The process of de-hedging can be executed in different ways. It might happen all at once, with the complete removal of the hedge in a single transaction. Alternatively, it can be done incrementally, where only a portion of the hedge is removed at a time, leaving the position partially hedged. This approach allows for a gradual adjustment to the risk profile of the portfolio or trade.

How De-Hedging Works

De-hedging involves going back into the market and closing out hedged positions, which were taken to limit an investor’s risk of price fluctuations in relation to the underlying asset.

For example, investors might de-hedge when they have a bullish outlook on an asset they hold, anticipating an increase in its value. By de-hedging, they aim to fully capitalize on the expected upward price movements.

Consider an investor who has hedged their investment in gold. If they believe gold prices are poised to rise, they might buy back any gold futures contracts they previously sold. This action removes the hedge, positioning them to benefit from a potential increase in gold prices, should their bullish forecast prove accurate.

De-hedging can also be a response to the success of the hedge itself. If the hedge effectively protected against a substantial price decline, the investor might choose to lift the hedge to allow the underlying asset to rebound from its lower value, or they might decide to exit the position altogether. This approach allows them to either benefit from the recovery of the asset or to realize the gains from the successful hedge.

De-Hedge vs. Hedge

A hedge is like insurance for your investments, helping to lessen the impact of any negative price changes. Often, this involves taking a position in a related security, like a futures contract, which moves in the opposite direction to your main investment.

Hedging is a balance between safety and profit: it can lower your risk, but it might also reduce how much you could earn.

Derivatives are financial products that change in value based on something else, like stocks, bonds, commodities, currencies, or interest rates. They include options, swaps, futures, and forward contracts. Using derivatives as hedges can be very effective because they have a known relationship with the asset you’re protecting.

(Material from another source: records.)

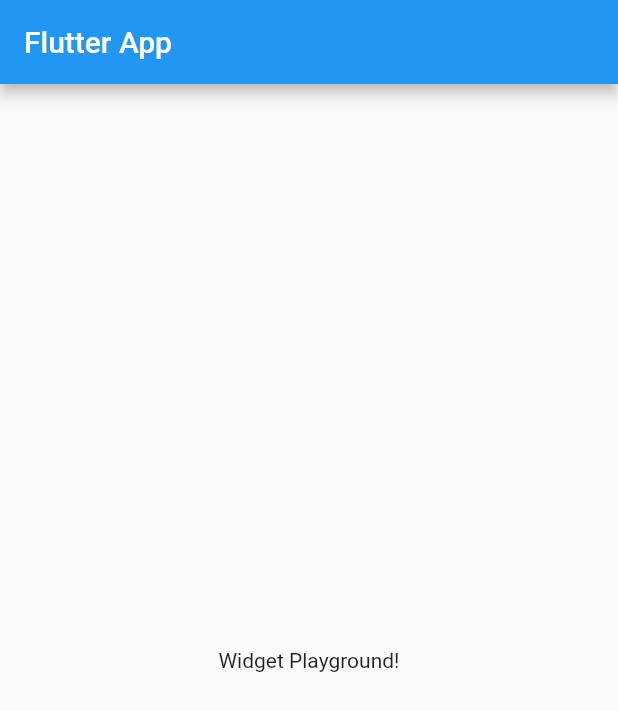
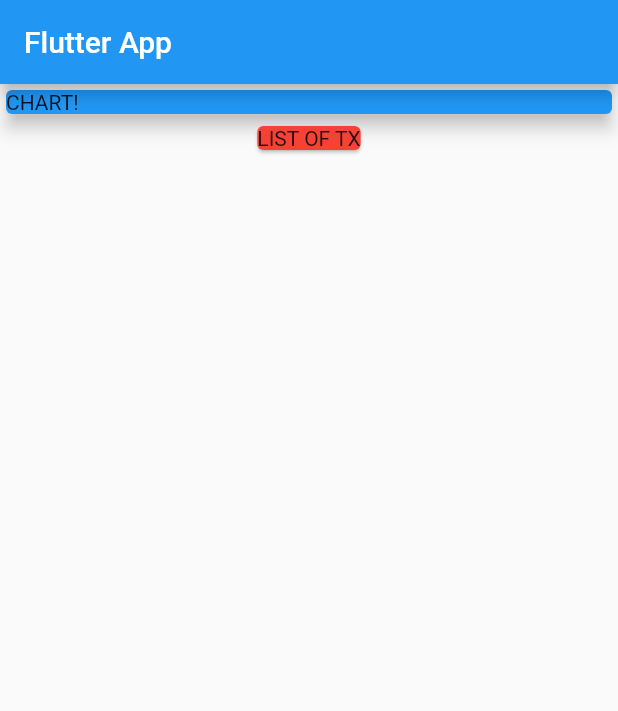
Before and after one commit to godo129/Flutter_Expense_App, a Flutter app: the screen it shows after launch, on a phone screen of 412 x 824 dp. Shown: the top 711 px of the screen. Run offline on Flutter 3.47's test engine with Material 2 defaults, Android fonts, the phone set to English and light mode, and no system bars.

Commit message:
card setting

```diff
--- a/lib/main.dart
+++ b/lib/main.dart
@@ -19,9 +19,22 @@ class MyHomePage extends StatelessWidget {
       appBar: AppBar(
         title: Text('Flutter App'),
       ),
-      body: Center(
-        child: Text('Widget Playground!'),
-      ),
+      body: Column(
+        // mainAxisAlignment: MainAxisAlignment.spaceAround, // 위치 잡기
+          children: <Widget>[
+            Container(
+              width: double.infinity,
+              child: Card(
+                child: Text('CHART!'),
+                color: Colors.blue,
+                elevation: 5,
+              ),
+            ),
+            Card(
+              color: Colors.red,
+              child: Text('LIST OF TX'),
+            )
+          ]),
     );
   }
 }
```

Using derivatives for hedging can help pinpoint risks better but might require more know-how and money. But derivatives aren’t the only way to hedge. Simply spreading your investments across different areas to lower risk can also act as a basic form of hedging.

Why Investors Hedge and De-Hedge

Portfolio managers, individual investors, and corporations use hedging to lessen their exposure to various risks. But in financial markets, hedging is more complex than just paying an annual insurance premium.

Hedging against investment risk involves carefully selecting financial tools to counteract potential adverse price movements. Essentially, it means balancing one investment with another.

The primary aim of hedging isn’t to earn profits but to safeguard against losses. The expense of hedging, whether it’s the cost of buying an option or the potential lost gains from being on the wrong side of a futures contract, is an inevitable aspect. This expense is considered the necessary cost for reducing uncertainty in investments.

Example of De-Hedging

Commodity Trading Firm XYZ believes that the price of wheat will rise from $100 per ton to $150 per ton in the next six months. To capitalize on this prediction, it buys 50 wheat futures contracts at $5,000.

Simultaneously, due to potential adverse weather forecasts which could negatively impact wheat crops and lower prices, XYZ decides to hedge its position. It buys 10 wheat futures contracts at $1,000 as a protective measure. If the price of wheat rises to $150 in six months, XYZ stands to gain $2,500 from its main position but would incur a $200 loss on its hedge, netting a total profit of $2,300.

However, three months into the trade, weather conditions improve significantly, easing concerns about crop damage. Consequently, wheat prices increase to $120 per ton. XYZ then opts to de-hedge by closing its short position. At this point, the loss from the hedge is reduced to just $80.

Unlock Potential. Lock in profits.